Data under study:
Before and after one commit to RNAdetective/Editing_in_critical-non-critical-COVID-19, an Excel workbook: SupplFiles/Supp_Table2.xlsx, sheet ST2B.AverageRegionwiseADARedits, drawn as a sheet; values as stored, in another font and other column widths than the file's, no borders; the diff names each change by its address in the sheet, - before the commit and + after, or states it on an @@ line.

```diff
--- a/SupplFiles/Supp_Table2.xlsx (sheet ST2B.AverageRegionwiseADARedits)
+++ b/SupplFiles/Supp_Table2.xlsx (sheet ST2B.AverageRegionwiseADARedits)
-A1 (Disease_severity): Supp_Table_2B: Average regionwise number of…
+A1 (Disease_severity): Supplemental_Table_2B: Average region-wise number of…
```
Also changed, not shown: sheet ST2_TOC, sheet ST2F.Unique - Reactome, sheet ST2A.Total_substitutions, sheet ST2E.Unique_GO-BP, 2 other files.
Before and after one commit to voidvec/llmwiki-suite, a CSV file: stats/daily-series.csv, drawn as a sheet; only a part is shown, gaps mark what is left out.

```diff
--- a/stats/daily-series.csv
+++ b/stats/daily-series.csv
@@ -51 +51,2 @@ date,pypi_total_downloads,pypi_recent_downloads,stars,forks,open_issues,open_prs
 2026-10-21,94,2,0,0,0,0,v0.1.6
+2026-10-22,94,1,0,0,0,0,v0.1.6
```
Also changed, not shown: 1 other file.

Exercise: Retype the records above exactly as they appear.

Exercise answer:
Before and after one commit to RNAdetective/Editing_in_critical-non-critical-COVID-19, an Excel workbook: SupplFiles/Supp_Table2.xlsx, sheet ST2B.AverageRegionwiseADARedits, drawn as a sheet; values as stored, in another font and other column widths than the file's, no borders; the diff names each change by its address in the sheet, - before the commit and + after, or states it on an @@ line.

```diff
--- a/SupplFiles/Supp_Table2.xlsx (sheet ST2B.AverageRegionwiseADARedits)
+++ b/SupplFiles/Supp_Table2.xlsx (sheet ST2B.AverageRegionwiseADARedits)
-A1 (Disease_severity): Supp_Table_2B: Average regionwise number of…
+A1 (Disease_severity): Supplemental_Table_2B: Average region-wise number of…
```
Also changed, not shown: sheet ST2_TOC, sheet ST2F.Unique - Reactome, sheet ST2A.Total_substitutions, sheet ST2E.Unique_GO-BP, 2 other files.
Before and after one commit to voidvec/llmwiki-suite, a CSV file: stats/daily-series.csv, drawn as a sheet; only a part is shown, gaps mark what is left out.

```diff
--- a/stats/daily-series.csv
+++ b/stats/daily-series.csv
@@ -51 +51,2 @@ date,pypi_total_downloads,pypi_recent_downloads,stars,forks,open_issues,open_prs
 2026-10-21,94,2,0,0,0,0,v0.1.6
+2026-10-22,94,1,0,0,0,0,v0.1.6
```
Also changed, not shown: 1 other file.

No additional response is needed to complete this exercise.